→ **WHAT IS EXPECTED**: Scan the entries that follow and give only the number of lines containing "KYA影通".
· · · · ·
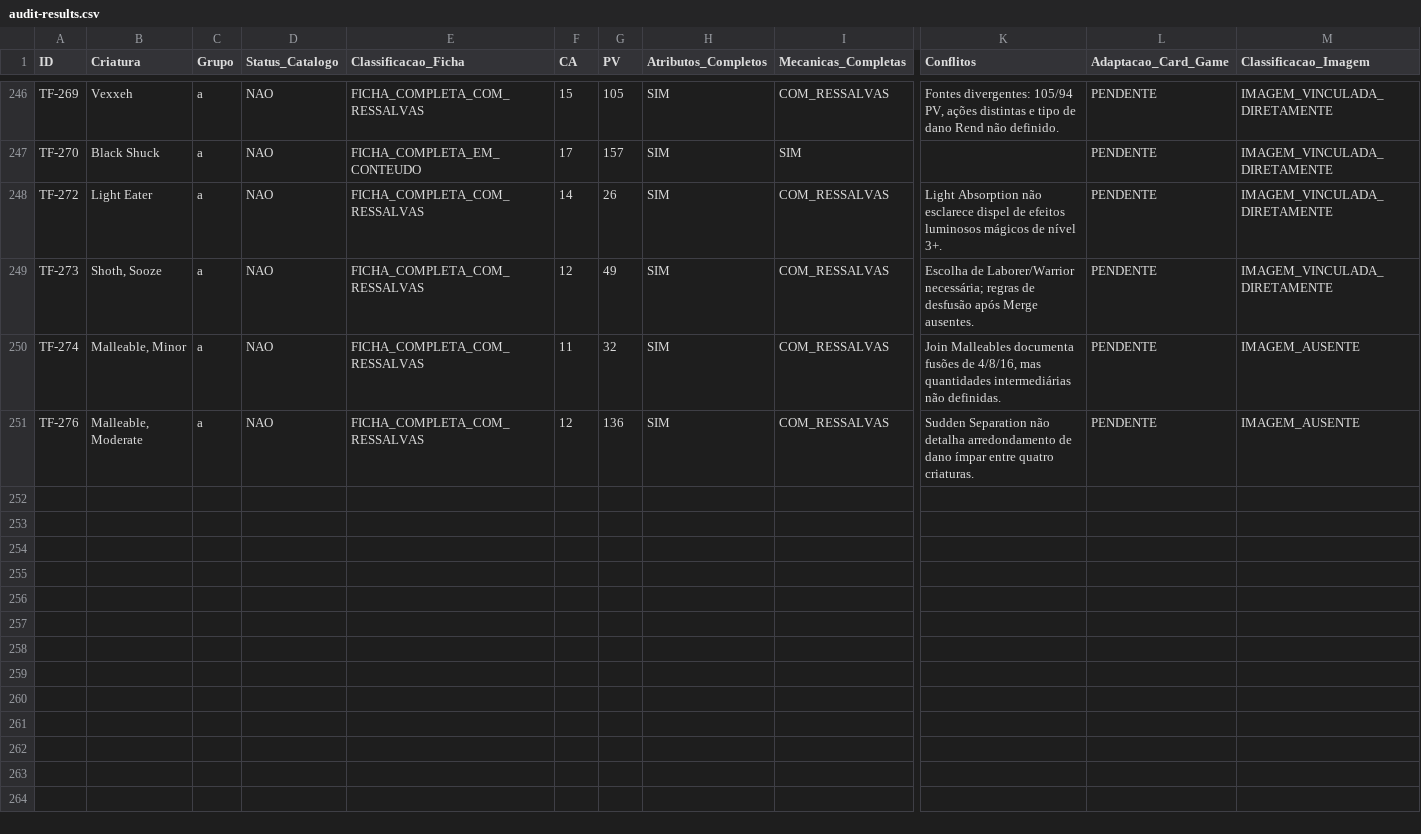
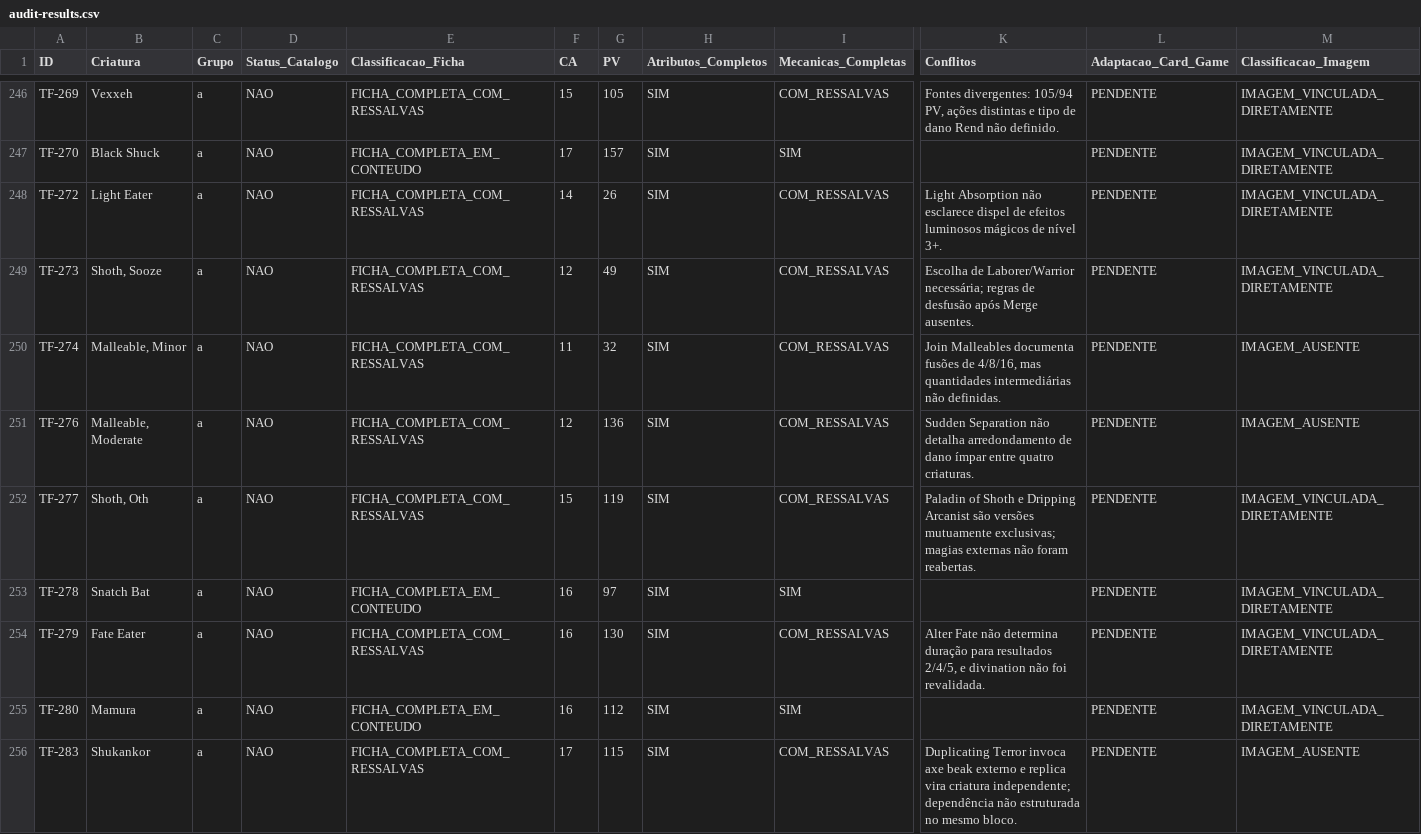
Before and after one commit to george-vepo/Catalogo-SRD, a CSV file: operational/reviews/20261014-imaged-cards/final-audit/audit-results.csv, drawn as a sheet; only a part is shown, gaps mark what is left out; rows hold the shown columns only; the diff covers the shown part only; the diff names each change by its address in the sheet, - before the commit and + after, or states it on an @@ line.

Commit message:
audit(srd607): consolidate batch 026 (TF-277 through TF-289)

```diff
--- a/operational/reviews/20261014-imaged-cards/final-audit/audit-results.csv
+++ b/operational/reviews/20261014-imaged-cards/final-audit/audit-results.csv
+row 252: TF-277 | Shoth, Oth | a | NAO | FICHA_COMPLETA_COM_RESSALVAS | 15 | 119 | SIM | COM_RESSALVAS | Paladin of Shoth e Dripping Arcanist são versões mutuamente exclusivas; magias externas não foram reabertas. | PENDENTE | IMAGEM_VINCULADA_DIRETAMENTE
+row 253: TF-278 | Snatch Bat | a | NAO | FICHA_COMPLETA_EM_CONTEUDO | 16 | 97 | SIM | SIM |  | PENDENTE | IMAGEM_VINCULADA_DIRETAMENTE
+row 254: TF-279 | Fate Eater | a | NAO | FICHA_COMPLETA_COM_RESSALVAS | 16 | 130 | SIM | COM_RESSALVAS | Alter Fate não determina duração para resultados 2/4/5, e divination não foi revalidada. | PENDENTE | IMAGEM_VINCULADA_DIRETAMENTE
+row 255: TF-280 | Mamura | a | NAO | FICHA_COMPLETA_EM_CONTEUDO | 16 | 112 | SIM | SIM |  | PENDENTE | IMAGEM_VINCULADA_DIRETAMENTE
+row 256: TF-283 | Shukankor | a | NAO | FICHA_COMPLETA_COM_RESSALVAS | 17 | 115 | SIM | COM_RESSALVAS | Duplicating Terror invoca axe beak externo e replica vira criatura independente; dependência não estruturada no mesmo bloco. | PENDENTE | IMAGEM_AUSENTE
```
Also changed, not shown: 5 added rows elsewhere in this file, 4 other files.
· · · · ·
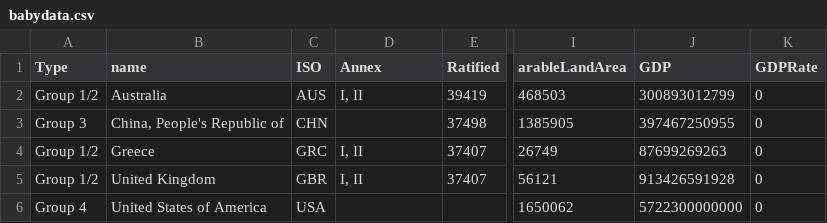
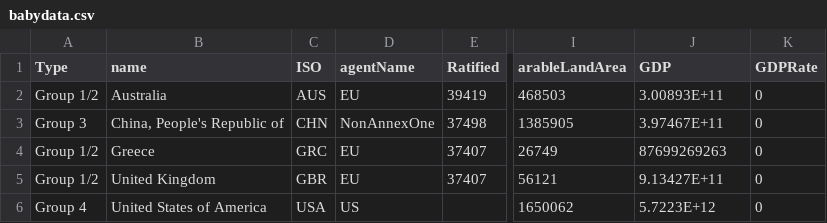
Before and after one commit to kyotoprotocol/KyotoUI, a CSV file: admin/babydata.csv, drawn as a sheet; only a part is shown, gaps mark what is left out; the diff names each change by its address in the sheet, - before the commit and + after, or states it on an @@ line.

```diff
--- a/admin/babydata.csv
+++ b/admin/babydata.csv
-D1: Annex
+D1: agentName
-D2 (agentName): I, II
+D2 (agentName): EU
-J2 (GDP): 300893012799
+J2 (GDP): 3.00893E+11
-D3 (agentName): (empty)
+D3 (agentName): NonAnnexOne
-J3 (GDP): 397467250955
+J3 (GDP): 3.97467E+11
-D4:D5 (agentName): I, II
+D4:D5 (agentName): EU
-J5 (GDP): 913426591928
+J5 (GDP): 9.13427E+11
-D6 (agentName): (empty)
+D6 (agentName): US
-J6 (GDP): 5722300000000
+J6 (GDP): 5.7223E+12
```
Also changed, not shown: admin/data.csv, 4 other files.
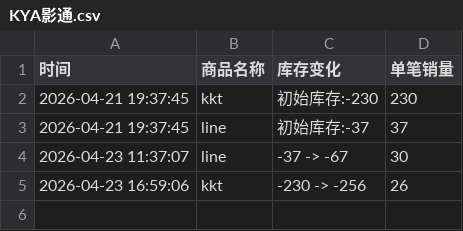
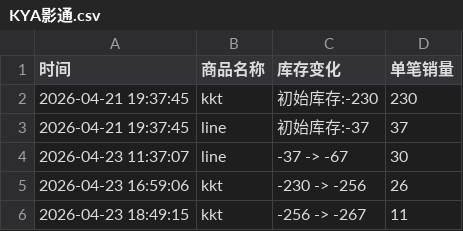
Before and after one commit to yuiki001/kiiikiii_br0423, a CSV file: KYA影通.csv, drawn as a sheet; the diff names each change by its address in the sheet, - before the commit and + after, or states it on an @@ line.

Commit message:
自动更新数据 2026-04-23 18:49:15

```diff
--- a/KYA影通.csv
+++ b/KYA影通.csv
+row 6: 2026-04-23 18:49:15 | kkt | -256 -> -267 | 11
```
· · · · ·
→ **TASK RESPONSE**: 3